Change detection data
________________

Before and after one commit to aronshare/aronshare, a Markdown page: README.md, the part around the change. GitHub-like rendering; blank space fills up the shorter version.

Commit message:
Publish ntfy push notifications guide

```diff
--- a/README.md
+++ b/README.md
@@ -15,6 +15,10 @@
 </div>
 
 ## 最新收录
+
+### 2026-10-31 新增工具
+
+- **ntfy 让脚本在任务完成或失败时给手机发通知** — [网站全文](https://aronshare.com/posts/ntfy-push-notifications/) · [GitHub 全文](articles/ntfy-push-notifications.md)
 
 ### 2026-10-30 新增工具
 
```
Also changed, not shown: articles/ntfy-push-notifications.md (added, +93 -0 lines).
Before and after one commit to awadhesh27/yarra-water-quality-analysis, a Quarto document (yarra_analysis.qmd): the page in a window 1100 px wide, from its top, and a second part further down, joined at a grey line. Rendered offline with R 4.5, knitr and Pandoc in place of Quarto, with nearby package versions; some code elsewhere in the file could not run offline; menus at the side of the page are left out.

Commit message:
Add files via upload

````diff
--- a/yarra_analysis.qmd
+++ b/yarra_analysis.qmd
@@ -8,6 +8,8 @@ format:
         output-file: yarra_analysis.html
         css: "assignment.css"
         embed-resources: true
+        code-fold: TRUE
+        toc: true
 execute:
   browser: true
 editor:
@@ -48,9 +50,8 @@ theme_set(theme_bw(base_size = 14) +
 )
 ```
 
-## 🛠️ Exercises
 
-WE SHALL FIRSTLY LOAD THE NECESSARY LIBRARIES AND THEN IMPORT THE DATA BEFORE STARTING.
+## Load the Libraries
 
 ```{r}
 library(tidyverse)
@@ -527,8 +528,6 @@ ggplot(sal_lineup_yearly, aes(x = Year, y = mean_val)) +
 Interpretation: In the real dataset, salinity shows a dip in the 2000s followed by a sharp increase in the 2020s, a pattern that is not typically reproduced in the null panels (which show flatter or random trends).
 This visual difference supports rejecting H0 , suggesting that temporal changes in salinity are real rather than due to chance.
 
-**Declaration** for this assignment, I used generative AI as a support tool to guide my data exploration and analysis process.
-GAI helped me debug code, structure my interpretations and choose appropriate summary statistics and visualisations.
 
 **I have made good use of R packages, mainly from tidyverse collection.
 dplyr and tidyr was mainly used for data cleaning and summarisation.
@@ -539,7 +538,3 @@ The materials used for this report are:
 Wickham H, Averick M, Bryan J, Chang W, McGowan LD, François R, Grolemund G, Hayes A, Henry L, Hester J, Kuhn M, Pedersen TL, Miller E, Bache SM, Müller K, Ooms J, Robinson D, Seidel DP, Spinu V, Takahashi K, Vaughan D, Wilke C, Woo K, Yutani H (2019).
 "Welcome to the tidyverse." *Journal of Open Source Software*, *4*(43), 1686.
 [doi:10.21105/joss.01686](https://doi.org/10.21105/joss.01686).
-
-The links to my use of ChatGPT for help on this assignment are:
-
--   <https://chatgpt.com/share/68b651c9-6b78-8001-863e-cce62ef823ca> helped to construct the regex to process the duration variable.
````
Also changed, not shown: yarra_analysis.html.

________________

Give back all of the entries above, unchanged in every word.

**Exercise solution:**
Before and after one commit to aronshare/aronshare, a Markdown page: README.md, the part around the change. GitHub-like rendering; blank space fills up the shorter version.

Commit message:
Publish ntfy push notifications guide

```diff
--- a/README.md
+++ b/README.md
@@ -15,6 +15,10 @@
 </div>
 
 ## 最新收录
+
+### 2026-10-31 新增工具
+
+- **ntfy 让脚本在任务完成或失败时给手机发通知** — [网站全文](https://aronshare.com/posts/ntfy-push-notifications/) · [GitHub 全文](articles/ntfy-push-notifications.md)
 
 ### 2026-10-30 新增工具
 
```
Also changed, not shown: articles/ntfy-push-notifications.md (added, +93 -0 lines).
Before and after one commit to awadhesh27/yarra-water-quality-analysis, a Quarto document (yarra_analysis.qmd): the page in a window 1100 px wide, from its top, and a second part further down, joined at a grey line. Rendered offline with R 4.5, knitr and Pandoc in place of Quarto, with nearby package versions; some code elsewhere in the file could not run offline; menus at the side of the page are left out.

Commit message:
Add files via upload

````diff
--- a/yarra_analysis.qmd
+++ b/yarra_analysis.qmd
@@ -8,6 +8,8 @@ format:
         output-file: yarra_analysis.html
         css: "assignment.css"
         embed-resources: true
+        code-fold: TRUE
+        toc: true
 execute:
   browser: true
 editor:
@@ -48,9 +50,8 @@ theme_set(theme_bw(base_size = 14) +
 )
 ```
 
-## 🛠️ Exercises
 
-WE SHALL FIRSTLY LOAD THE NECESSARY LIBRARIES AND THEN IMPORT THE DATA BEFORE STARTING.
+## Load the Libraries
 
 ```{r}
 library(tidyverse)
@@ -527,8 +528,6 @@ ggplot(sal_lineup_yearly, aes(x = Year, y = mean_val)) +
 Interpretation: In the real dataset, salinity shows a dip in the 2000s followed by a sharp increase in the 2020s, a pattern that is not typically reproduced in the null panels (which show flatter or random trends).
 This visual difference supports rejecting H0 , suggesting that temporal changes in salinity are real rather than due to chance.
 
-**Declaration** for this assignment, I used generative AI as a support tool to guide my data exploration and analysis process.
-GAI helped me debug code, structure my interpretations and choose appropriate summary statistics and visualisations.
 
 **I have made good use of R packages, mainly from tidyverse collection.
 dplyr and tidyr was mainly used for data cleaning and summarisation.
@@ -539,7 +538,3 @@ The materials used for this report are:
 Wickham H, Averick M, Bryan J, Chang W, McGowan LD, François R, Grolemund G, Hayes A, Henry L, Hester J, Kuhn M, Pedersen TL, Miller E, Bache SM, Müller K, Ooms J, Robinson D, Seidel DP, Spinu V, Takahashi K, Vaughan D, Wilke C, Woo K, Yutani H (2019).
 "Welcome to the tidyverse." *Journal of Open Source Software*, *4*(43), 1686.
 [doi:10.21105/joss.01686](https://doi.org/10.21105/joss.01686).
-
-The links to my use of ChatGPT for help on this assignment are:
-
--   <https://chatgpt.com/share/68b651c9-6b78-8001-863e-cce62ef823ca> helped to construct the regex to process the duration variable.
````
Also changed, not shown: yarra_analysis.html.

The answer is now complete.